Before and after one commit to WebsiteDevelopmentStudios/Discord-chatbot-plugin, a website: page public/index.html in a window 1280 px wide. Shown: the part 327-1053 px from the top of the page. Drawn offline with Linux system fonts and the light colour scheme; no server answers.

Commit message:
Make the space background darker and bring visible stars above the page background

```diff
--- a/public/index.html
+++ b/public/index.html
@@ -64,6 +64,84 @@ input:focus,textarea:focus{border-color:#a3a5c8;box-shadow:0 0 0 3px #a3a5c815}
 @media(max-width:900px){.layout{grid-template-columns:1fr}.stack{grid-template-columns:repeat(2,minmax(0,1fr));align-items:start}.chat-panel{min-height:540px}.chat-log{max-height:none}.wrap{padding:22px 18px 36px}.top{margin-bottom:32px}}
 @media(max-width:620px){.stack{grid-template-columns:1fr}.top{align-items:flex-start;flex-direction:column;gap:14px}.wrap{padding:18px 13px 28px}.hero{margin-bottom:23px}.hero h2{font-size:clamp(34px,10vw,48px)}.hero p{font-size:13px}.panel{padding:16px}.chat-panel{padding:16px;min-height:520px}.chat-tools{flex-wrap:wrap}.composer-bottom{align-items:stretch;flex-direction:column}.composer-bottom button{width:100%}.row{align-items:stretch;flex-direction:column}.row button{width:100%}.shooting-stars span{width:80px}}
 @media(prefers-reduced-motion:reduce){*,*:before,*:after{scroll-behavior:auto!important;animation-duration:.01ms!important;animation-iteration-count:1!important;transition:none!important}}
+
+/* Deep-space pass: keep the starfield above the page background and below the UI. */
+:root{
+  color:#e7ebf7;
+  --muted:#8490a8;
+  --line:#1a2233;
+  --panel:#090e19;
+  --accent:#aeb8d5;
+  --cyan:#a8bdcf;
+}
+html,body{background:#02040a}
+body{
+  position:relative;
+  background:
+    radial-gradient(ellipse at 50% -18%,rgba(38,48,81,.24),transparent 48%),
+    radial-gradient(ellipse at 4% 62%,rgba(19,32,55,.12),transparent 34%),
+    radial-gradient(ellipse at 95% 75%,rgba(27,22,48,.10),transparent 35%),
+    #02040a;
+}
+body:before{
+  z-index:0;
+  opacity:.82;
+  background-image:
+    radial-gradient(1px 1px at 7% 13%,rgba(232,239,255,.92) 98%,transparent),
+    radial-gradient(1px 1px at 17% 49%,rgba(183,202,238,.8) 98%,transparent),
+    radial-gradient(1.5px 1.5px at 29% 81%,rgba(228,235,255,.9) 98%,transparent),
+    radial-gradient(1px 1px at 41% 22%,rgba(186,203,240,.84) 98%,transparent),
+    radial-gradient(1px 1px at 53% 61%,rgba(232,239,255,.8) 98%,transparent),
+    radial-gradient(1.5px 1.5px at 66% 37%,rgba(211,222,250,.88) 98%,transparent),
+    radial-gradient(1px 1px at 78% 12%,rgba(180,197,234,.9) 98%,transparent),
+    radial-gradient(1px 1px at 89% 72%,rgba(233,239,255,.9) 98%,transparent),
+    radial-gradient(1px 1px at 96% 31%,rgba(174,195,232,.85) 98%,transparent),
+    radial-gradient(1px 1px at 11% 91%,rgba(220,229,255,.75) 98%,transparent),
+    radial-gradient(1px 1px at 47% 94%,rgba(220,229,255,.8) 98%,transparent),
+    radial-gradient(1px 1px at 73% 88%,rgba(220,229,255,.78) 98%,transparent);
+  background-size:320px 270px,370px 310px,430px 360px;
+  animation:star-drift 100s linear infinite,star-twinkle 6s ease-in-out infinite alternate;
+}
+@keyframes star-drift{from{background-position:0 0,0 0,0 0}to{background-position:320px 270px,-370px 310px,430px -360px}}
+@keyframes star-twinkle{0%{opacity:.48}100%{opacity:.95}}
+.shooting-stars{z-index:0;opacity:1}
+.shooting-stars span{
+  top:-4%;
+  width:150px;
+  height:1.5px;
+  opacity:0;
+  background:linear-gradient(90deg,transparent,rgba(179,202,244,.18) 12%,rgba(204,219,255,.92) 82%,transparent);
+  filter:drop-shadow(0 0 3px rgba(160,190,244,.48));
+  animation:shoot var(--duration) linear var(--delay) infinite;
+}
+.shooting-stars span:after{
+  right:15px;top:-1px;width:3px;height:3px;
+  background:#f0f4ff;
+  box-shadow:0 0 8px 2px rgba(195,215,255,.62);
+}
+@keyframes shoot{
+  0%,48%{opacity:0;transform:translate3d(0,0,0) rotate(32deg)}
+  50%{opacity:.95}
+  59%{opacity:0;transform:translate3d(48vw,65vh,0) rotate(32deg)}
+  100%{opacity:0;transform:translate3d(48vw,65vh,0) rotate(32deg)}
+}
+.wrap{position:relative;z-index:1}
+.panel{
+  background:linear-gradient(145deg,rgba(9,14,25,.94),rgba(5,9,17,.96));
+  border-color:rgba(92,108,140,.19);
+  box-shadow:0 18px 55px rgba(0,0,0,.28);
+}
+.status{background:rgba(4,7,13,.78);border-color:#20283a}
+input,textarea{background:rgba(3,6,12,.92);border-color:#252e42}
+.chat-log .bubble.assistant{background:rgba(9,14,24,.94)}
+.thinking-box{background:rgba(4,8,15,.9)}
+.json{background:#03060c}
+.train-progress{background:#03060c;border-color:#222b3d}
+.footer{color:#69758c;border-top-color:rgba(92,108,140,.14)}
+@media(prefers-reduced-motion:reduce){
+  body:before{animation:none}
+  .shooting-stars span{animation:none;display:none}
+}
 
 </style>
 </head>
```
■ ■ ■ ■ ■
What you are asked to do
If a line above holds the string "color", copy it out.

Exercise solution
@@ -64,6 +64,84 @@ input:focus,textarea:focus{border-color:#a3a5c8;box-shadow:0 0 0 3px #a3a5c815}
+  color:#e7ebf7;
+  border-color:rgba(92,108,140,.19);
+.status{background:rgba(4,7,13,.78);border-color:#20283a}
+input,textarea{background:rgba(3,6,12,.92);border-color:#252e42}
+.train-progress{background:#03060c;border-color:#222b3d}
+.footer{color:#69758c;border-top-color:rgba(92,108,140,.14)}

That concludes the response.